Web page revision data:
▬▬▬▬▬▬

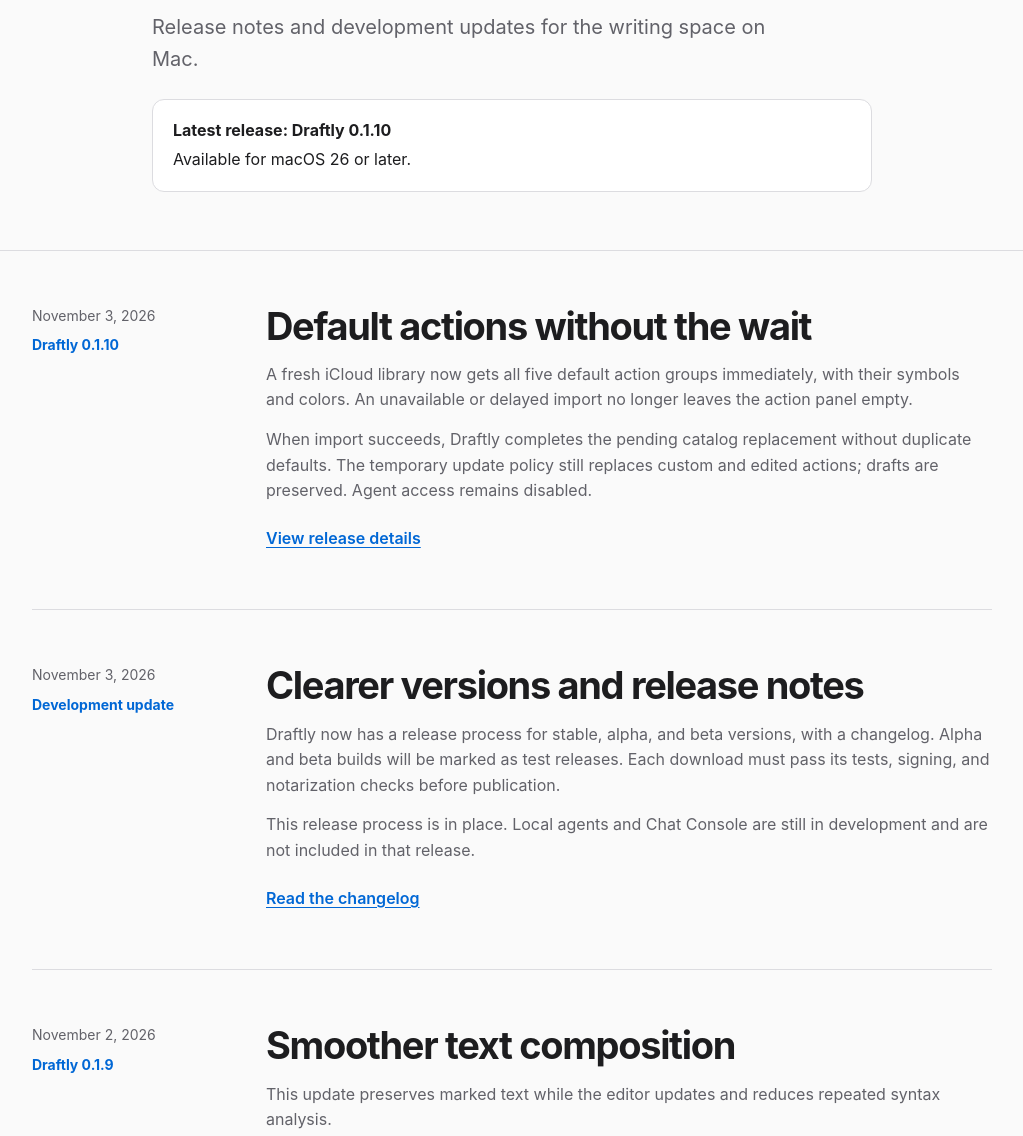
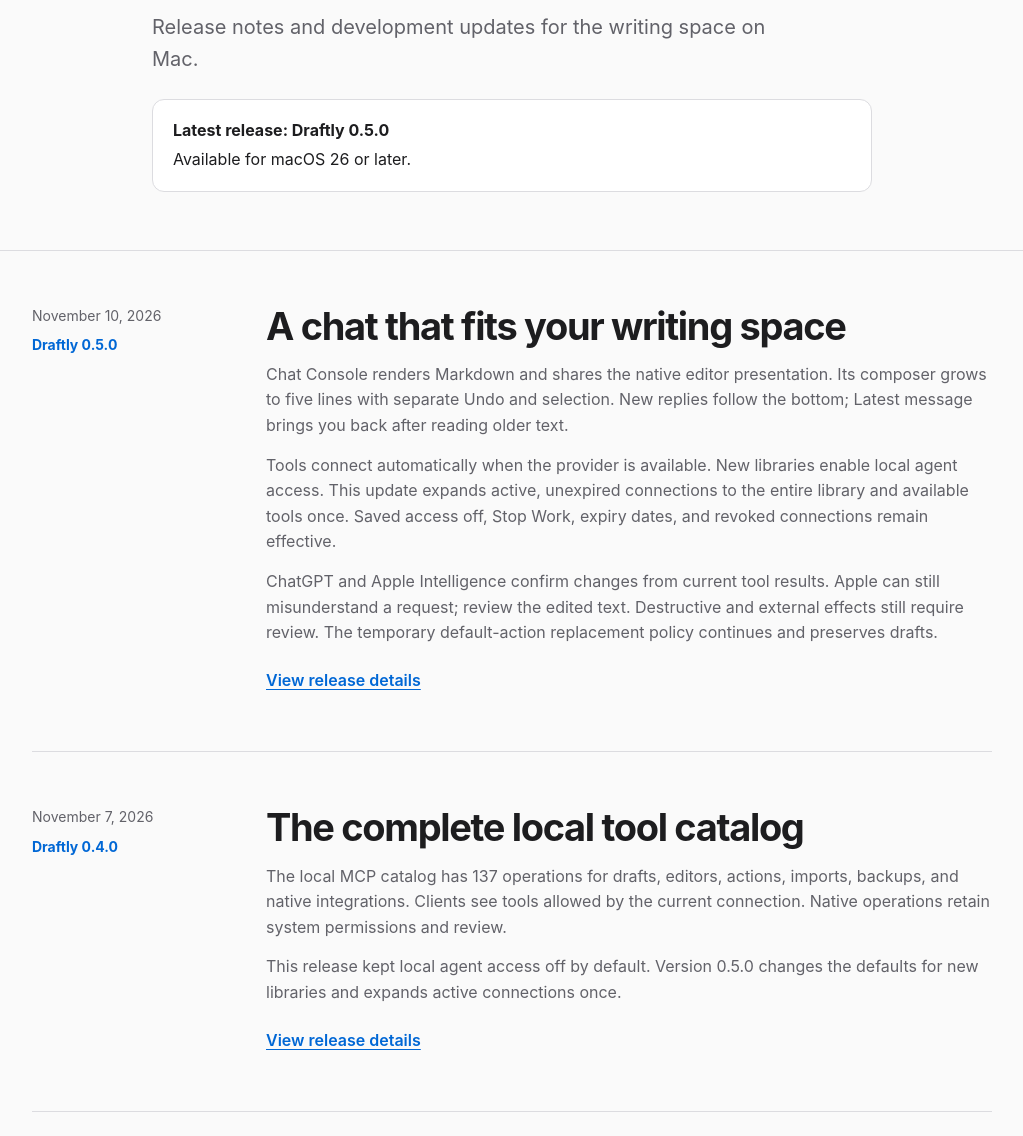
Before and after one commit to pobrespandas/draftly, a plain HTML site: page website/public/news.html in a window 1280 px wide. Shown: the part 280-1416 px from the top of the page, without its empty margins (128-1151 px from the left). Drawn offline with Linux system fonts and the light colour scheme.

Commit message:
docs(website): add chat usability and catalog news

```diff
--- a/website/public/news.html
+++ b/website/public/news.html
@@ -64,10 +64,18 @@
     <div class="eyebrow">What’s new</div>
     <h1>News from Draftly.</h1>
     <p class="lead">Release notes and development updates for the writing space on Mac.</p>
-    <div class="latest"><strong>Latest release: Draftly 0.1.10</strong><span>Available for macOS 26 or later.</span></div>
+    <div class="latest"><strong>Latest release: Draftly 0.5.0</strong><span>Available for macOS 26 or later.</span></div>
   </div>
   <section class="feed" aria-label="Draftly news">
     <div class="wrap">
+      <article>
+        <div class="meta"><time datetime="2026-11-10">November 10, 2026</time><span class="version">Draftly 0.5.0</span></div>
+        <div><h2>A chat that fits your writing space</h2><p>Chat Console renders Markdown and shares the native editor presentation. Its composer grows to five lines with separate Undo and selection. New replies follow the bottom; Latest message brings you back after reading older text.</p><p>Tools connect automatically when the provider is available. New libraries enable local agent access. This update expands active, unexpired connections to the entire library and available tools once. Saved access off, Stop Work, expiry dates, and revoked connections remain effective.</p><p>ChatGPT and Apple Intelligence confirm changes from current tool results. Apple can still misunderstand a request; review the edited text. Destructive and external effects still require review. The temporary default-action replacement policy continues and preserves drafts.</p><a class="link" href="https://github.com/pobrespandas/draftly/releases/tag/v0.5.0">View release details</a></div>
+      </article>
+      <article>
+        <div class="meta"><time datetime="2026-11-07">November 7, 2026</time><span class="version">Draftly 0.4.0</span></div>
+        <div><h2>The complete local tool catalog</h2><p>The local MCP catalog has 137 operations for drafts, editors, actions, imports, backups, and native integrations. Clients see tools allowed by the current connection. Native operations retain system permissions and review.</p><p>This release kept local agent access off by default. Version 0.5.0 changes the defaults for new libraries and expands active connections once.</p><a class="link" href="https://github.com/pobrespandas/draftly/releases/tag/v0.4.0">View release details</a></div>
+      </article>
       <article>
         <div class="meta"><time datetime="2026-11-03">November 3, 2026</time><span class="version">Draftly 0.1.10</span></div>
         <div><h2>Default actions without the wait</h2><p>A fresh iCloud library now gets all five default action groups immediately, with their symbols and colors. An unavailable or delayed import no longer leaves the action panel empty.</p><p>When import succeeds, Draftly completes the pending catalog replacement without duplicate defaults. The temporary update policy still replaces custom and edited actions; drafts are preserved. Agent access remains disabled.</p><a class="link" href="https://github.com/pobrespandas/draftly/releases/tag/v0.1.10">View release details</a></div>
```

▬▬▬▬▬▬

| YOUR ASSIGNMENT |
Repeat the data exactly as written, but without the pictures.

| WRITTEN RESPONSE |
Before and after one commit to pobrespandas/draftly, a plain HTML site: page website/public/news.html in a window 1280 px wide. Shown: the part 280-1416 px from the top of the page, without its empty margins (128-1151 px from the left). Drawn offline with Linux system fonts and the light colour scheme.

Commit message:
docs(website): add chat usability and catalog news

```diff
--- a/website/public/news.html
+++ b/website/public/news.html
@@ -64,10 +64,18 @@
     <div class="eyebrow">What’s new</div>
     <h1>News from Draftly.</h1>
     <p class="lead">Release notes and development updates for the writing space on Mac.</p>
-    <div class="latest"><strong>Latest release: Draftly 0.1.10</strong><span>Available for macOS 26 or later.</span></div>
+    <div class="latest"><strong>Latest release: Draftly 0.5.0</strong><span>Available for macOS 26 or later.</span></div>
   </div>
   <section class="feed" aria-label="Draftly news">
     <div class="wrap">
+      <article>
+        <div class="meta"><time datetime="2026-11-10">November 10, 2026</time><span class="version">Draftly 0.5.0</span></div>
+        <div><h2>A chat that fits your writing space</h2><p>Chat Console renders Markdown and shares the native editor presentation. Its composer grows to five lines with separate Undo and selection. New replies follow the bottom; Latest message brings you back after reading older text.</p><p>Tools connect automatically when the provider is available. New libraries enable local agent access. This update expands active, unexpired connections to the entire library and available tools once. Saved access off, Stop Work, expiry dates, and revoked connections remain effective.</p><p>ChatGPT and Apple Intelligence confirm changes from current tool results. Apple can still misunderstand a request; review the edited text. Destructive and external effects still require review. The temporary default-action replacement policy continues and preserves drafts.</p><a class="link" href="https://github.com/pobrespandas/draftly/releases/tag/v0.5.0">View release details</a></div>
+      </article>
+      <article>
+        <div class="meta"><time datetime="2026-11-07">November 7, 2026</time><span class="version">Draftly 0.4.0</span></div>
+        <div><h2>The complete local tool catalog</h2><p>The local MCP catalog has 137 operations for drafts, editors, actions, imports, backups, and native integrations. Clients see tools allowed by the current connection. Native operations retain system permissions and review.</p><p>This release kept local agent access off by default. Version 0.5.0 changes the defaults for new libraries and expands active connections once.</p><a class="link" href="https://github.com/pobrespandas/draftly/releases/tag/v0.4.0">View release details</a></div>
+      </article>
       <article>
         <div class="meta"><time datetime="2026-11-03">November 3, 2026</time><span class="version">Draftly 0.1.10</span></div>
         <div><h2>Default actions without the wait</h2><p>A fresh iCloud library now gets all five default action groups immediately, with their symbols and colors. An unavailable or delayed import no longer leaves the action panel empty.</p><p>When import succeeds, Draftly completes the pending catalog replacement without duplicate defaults. The temporary update policy still replaces custom and edited actions; drafts are preserved. Agent access remains disabled.</p><a class="link" href="https://github.com/pobrespandas/draftly/releases/tag/v0.1.10">View release details</a></div>
```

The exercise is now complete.